Work request ::
Show every line of the data that contains the string "from".

───── Exercise data

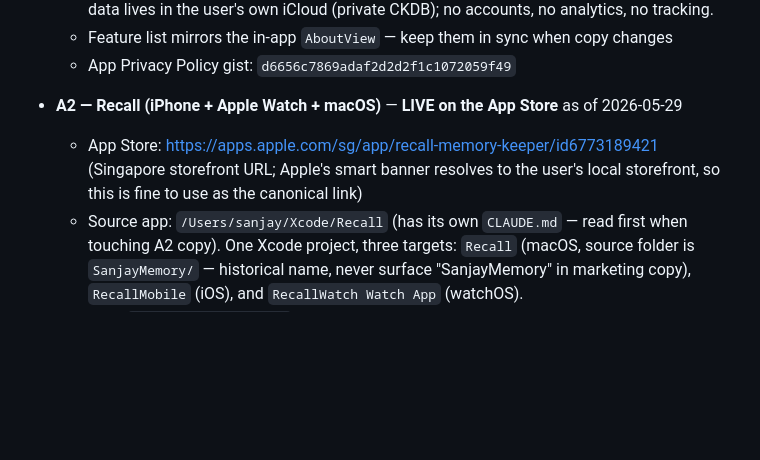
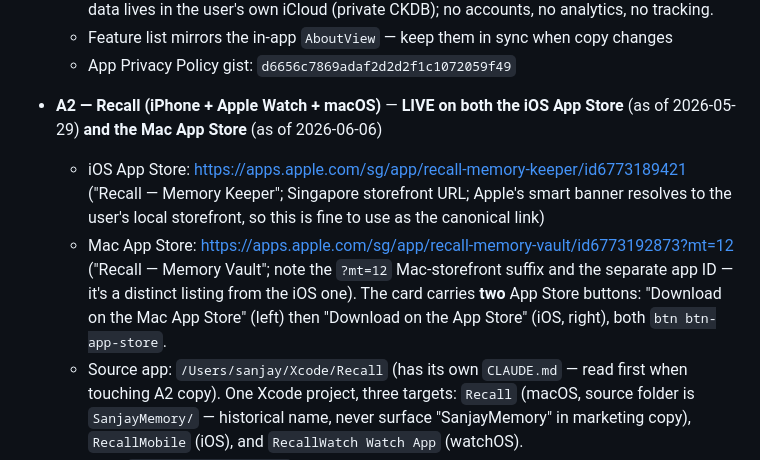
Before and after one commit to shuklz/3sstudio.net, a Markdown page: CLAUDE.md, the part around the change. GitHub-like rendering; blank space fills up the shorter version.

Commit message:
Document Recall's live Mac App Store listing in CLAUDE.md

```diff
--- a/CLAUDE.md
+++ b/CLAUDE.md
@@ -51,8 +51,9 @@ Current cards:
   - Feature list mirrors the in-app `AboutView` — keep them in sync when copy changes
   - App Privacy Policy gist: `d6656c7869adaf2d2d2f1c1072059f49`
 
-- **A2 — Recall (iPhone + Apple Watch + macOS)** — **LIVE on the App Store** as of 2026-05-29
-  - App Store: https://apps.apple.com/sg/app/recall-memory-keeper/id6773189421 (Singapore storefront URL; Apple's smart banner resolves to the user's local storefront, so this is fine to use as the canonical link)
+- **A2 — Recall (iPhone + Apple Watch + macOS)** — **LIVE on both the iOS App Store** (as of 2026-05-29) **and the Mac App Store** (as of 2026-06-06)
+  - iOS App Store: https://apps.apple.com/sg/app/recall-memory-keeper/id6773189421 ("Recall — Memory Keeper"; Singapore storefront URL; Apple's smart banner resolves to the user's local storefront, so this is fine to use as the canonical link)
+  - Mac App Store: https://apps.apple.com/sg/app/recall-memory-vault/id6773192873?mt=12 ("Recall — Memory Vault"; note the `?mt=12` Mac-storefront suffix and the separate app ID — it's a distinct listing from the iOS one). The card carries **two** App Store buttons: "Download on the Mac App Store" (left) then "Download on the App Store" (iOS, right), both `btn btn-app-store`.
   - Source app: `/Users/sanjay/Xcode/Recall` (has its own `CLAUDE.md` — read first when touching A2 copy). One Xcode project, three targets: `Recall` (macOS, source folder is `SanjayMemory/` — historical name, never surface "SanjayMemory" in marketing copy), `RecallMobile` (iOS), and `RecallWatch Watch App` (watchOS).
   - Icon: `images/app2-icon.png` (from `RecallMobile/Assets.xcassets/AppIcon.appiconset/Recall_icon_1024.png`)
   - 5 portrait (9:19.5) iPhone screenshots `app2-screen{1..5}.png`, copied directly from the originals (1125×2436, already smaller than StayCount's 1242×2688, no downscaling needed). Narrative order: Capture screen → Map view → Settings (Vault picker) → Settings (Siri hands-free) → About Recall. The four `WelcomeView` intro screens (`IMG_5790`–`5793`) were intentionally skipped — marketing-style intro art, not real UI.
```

──────────
───── Exercise data

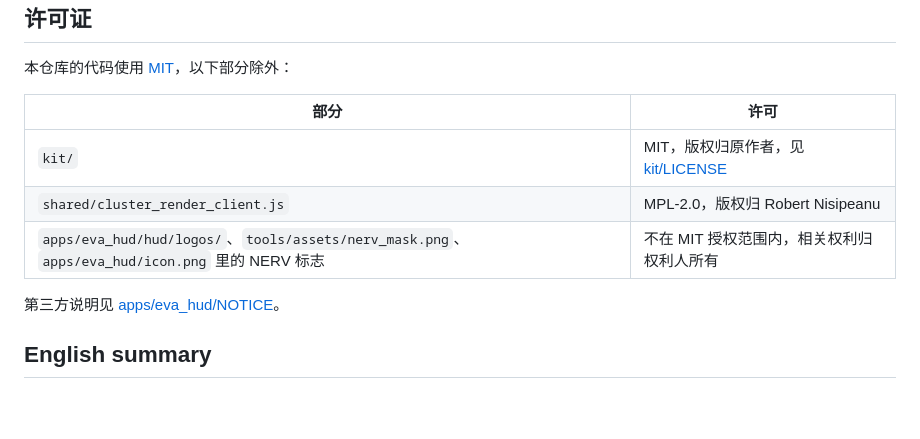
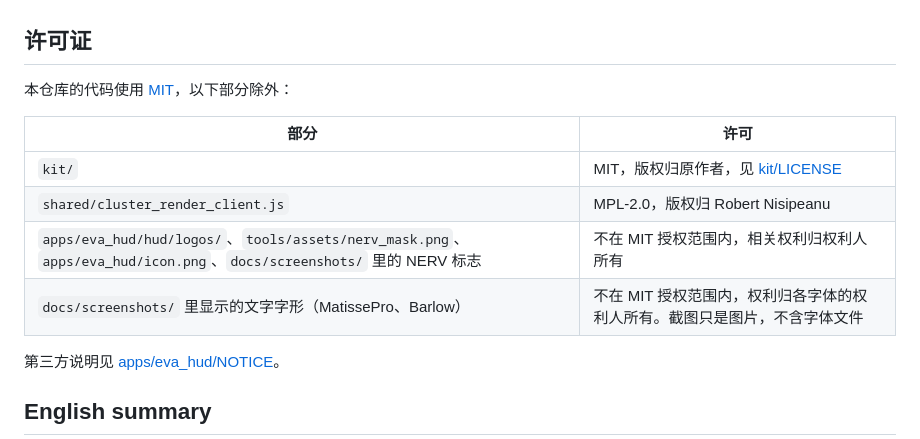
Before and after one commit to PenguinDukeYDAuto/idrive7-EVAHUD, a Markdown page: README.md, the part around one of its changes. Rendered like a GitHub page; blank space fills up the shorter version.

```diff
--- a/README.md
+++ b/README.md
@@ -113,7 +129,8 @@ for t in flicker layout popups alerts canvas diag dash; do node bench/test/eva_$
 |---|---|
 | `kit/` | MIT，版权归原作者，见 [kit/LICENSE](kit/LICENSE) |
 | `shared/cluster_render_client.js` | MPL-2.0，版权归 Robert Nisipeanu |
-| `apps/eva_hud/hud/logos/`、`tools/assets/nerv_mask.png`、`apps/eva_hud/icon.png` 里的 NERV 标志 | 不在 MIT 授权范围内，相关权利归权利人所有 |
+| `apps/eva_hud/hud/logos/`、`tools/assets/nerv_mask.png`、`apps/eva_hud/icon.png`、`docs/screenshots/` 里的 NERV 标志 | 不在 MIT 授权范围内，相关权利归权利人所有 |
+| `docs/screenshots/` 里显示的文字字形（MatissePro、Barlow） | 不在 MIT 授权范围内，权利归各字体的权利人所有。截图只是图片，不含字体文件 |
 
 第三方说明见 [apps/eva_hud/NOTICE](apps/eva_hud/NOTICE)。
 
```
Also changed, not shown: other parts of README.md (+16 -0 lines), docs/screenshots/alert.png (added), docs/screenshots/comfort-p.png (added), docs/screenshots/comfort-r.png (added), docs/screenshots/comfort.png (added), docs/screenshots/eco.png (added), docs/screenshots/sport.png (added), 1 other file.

──────────

Task solution ::
+  - Mac App Store: https://apps.apple.com/sg/app/recall-memory-vault/id6773192873?mt=12 ("Recall — Memory Vault"; note the `?mt=12` Mac-storefront suffix and the separate app ID — it's a distinct listing from the iOS one). The card carries **two** App Store buttons: "Download on the Mac App Store" (left) then "Download on the App Store" (iOS, right), both `btn btn-app-store`.
   - Icon: `images/app2-icon.png` (from `RecallMobile/Assets.xcassets/AppIcon.appiconset/Recall_icon_1024.png`)
   - 5 portrait (9:19.5) iPhone screenshots `app2-screen{1..5}.png`, copied directly from the originals (1125×2436, already smaller than StayCount's 1242×2688, no downscaling needed). Narrative order: Capture screen → Map view → Settings (Vault picker) → Settings (Siri hands-free) → About Recall. The four `WelcomeView` intro screens (`IMG_5790`–`5793`) were intentionally skipped — marketing-style intro art, not real UI.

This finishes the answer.